Adhesion problem is common in materials that possess low surface energies. Examples can include High-Density Polyethylene, Polypropylene, EPDM, and Polyethylene etc. With the surface energy ranging anywhere from twenty nine to thirty six Dyne/cm or mN/m (milinewton per meter). Obtaining a level of adhesion on any materials with low surface energy i.e. Polypropylene or Polyethylene etc. can sometimes become extremely difficult because of their slickness. Thus, this adhesion problem leads to the printed ink rubbing off, coatings or paint not sticking on the surface along with failed gluing and weak sealing.
Industries dealing with medical devices or automotives are generally subject to the adhesion problem as many others that coat plastics, print on them or apply bonding techniques.

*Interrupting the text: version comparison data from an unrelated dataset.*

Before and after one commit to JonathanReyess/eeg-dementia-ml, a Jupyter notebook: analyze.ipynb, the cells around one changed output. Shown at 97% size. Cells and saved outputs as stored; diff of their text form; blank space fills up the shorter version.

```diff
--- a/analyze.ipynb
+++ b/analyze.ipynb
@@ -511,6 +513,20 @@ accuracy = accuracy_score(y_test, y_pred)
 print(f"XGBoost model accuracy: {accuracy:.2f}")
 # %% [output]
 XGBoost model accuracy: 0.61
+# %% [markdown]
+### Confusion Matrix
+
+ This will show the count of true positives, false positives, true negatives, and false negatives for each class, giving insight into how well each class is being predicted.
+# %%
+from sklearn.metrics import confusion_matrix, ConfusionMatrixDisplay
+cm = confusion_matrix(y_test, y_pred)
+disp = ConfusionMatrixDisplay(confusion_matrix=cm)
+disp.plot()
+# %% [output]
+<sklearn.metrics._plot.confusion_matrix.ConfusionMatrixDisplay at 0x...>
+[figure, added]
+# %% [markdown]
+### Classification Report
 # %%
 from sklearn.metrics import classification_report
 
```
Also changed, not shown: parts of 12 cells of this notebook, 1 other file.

And due to the increased use of Polyolefin, surface treatment of plastic is becoming more and more difficult. Normally, polyolefin has a non-polar surface or low surface energy which is unresponsive to printing, bonding, coating or painting etc. unless you’re willing to apply treatments that are damaging to the environment and require a lot of effort.
RotoTEC - plastic treater

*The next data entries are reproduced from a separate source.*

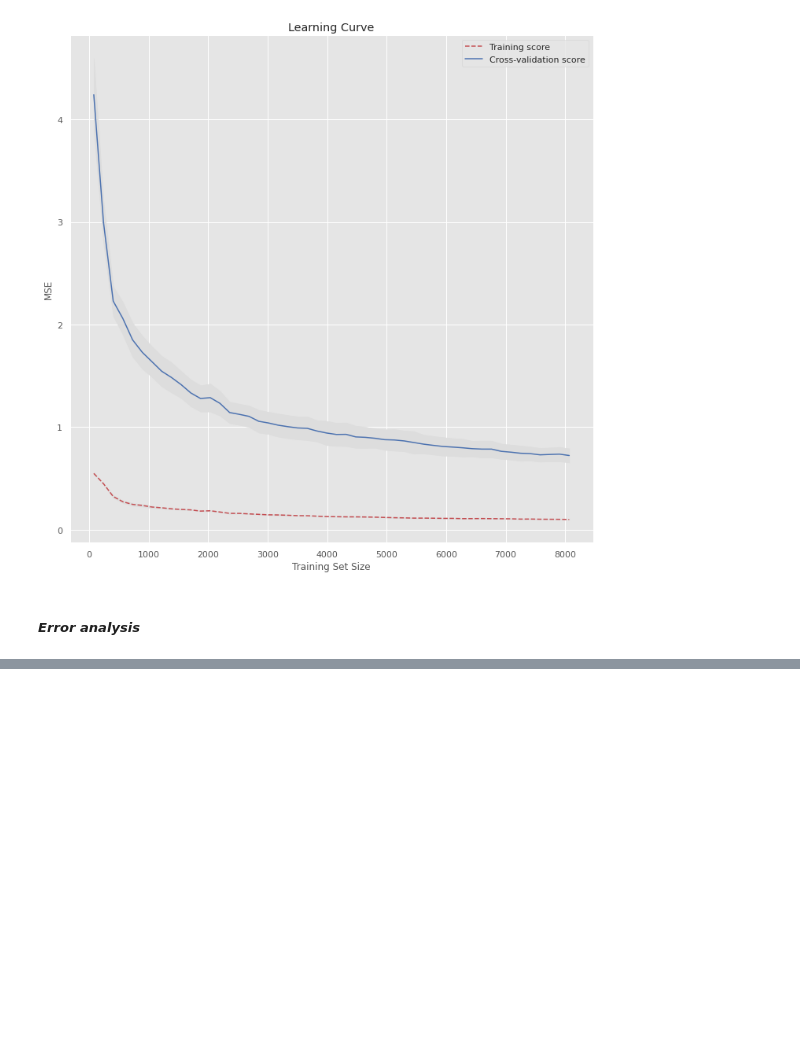
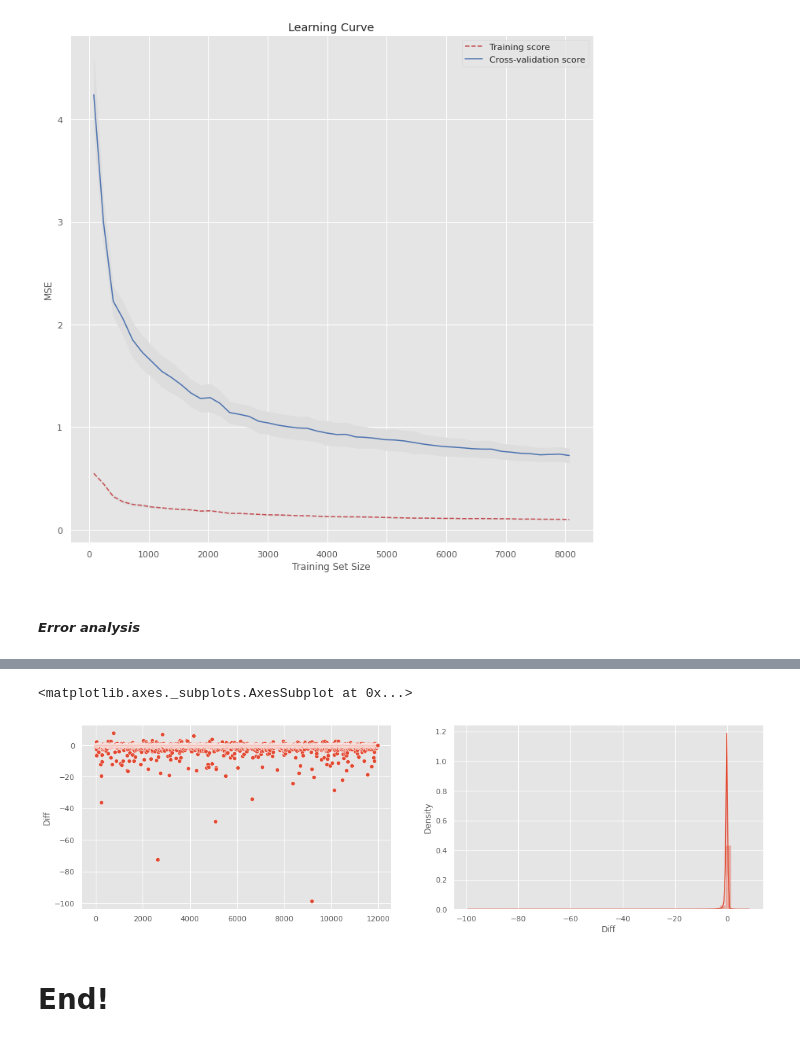
Before and after one commit to shafieiali42/Football-analysis, a Jupyter notebook: SoccerAnalysis.ipynb, the cells around one changed output, grey strips where cells are left out. Saved outputs shown, nothing was run; the diff lists cells and outputs as text; code cells hidden in the pictures; blank space fills up the shorter version.

```diff
--- a/SoccerAnalysis.ipynb
+++ b/SoccerAnalysis.ipynb
@@ -1220,0 +1202,19 @@ sns.distplot(df["Diff"],hist=True)
+# %%
+upper_bound=df["Diff"].quantile(np.arange(0.01,1,0.01)).to_numpy()[98]
+lower_bound=df["Diff"].quantile(np.arange(0.01,1,0.01)).to_numpy()[0]
+def getPos(x):
+  if x["Position_G"]==1:
+    return "G"
+  if x["Position_D"]==1:
+    return "D"
+  if x["Position_C"]==1:
+    return "C"
+  return "A"
+a=df_model.copy()
+a["Pos"]=df_model.apply(lambda x: getPos(x),axis=1)
+df_model.insert(7,"Pos",a["Pos"].values)
+# %%
+df_copy=df.copy()
+df_copy=pd.merge(df_model[["Name","Pos"]],df,on=["Name"])
+# %%
+df=df_copy
@@ -1220,0 +1261,9 @@ sns.distplot(df["Diff"],hist=True)
+# %%
+fig,axs=plt.subplots(1,2,figsize=(18,5))
+sns.scatterplot(np.arange(df.shape[0]),df.sample(frac=1).reset_index(drop=False)["Diff"],ax=axs[0])
+sns.distplot(df["Diff"],hist=True,ax=axs[1])
+# %% [output]
+<matplotlib.axes._subplots.AxesSubplot at 0x...>
+[figure, added]
+# %% [markdown]
+# End!
```
Also changed, not shown: parts of 14 cells of this notebook.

Our RotoTEC product for example, offers a cost-effective method, of treating plastic materials. It is an example of a machine which treats plastic materials such as PP, PE, PEEK, ABS, PC, PS and others. Click here to see the machine.
Surface tension and the comparative surface energy of a material determine the potency of a bond existing between a coating and the material itself. If a solid possesses high levels of surface energy as compared to the surface tension of a liquid, there will be increased molecular attraction drawing closer together the adhesive and the ink or paint etc resulting in superior bond strength. Similarly, if the solid’s surface tension is lower than that of the liquid, then the attractive forces will weaken thus, resulting in repelling of the coat.
During the surface treatment of plastic, producers are often challenged with the task of increasing the surface’s energy level making it greater than the surface tension of the coating, printing ink, and paint or adhesive so as to increase the chemical attraction. This results in proper adhesion due to improved wettability of the surface. Generally, a substrate’s surface energy should range at least 5 mN/m (dyn/cm) above the surface tension of the adhesive, paint, coating or ink to be used on the surface.
Improving Adhesion and Corona treatment for plastics
Ideally, a surface to be bonded should be dust free, wettable i.e. high surface energy, clean, smooth, dry and non-porous. There are numerous methods available for increasing the polarity and surface energy of plastics. These include treatments involving high temperature, wet chemicals, etc. which are not so friendly for the environment. Other methods consist of treating the plastic surface to a high voltage corona and plasma surface activation which is friendlier towards the environment than wet chemicals and high flames.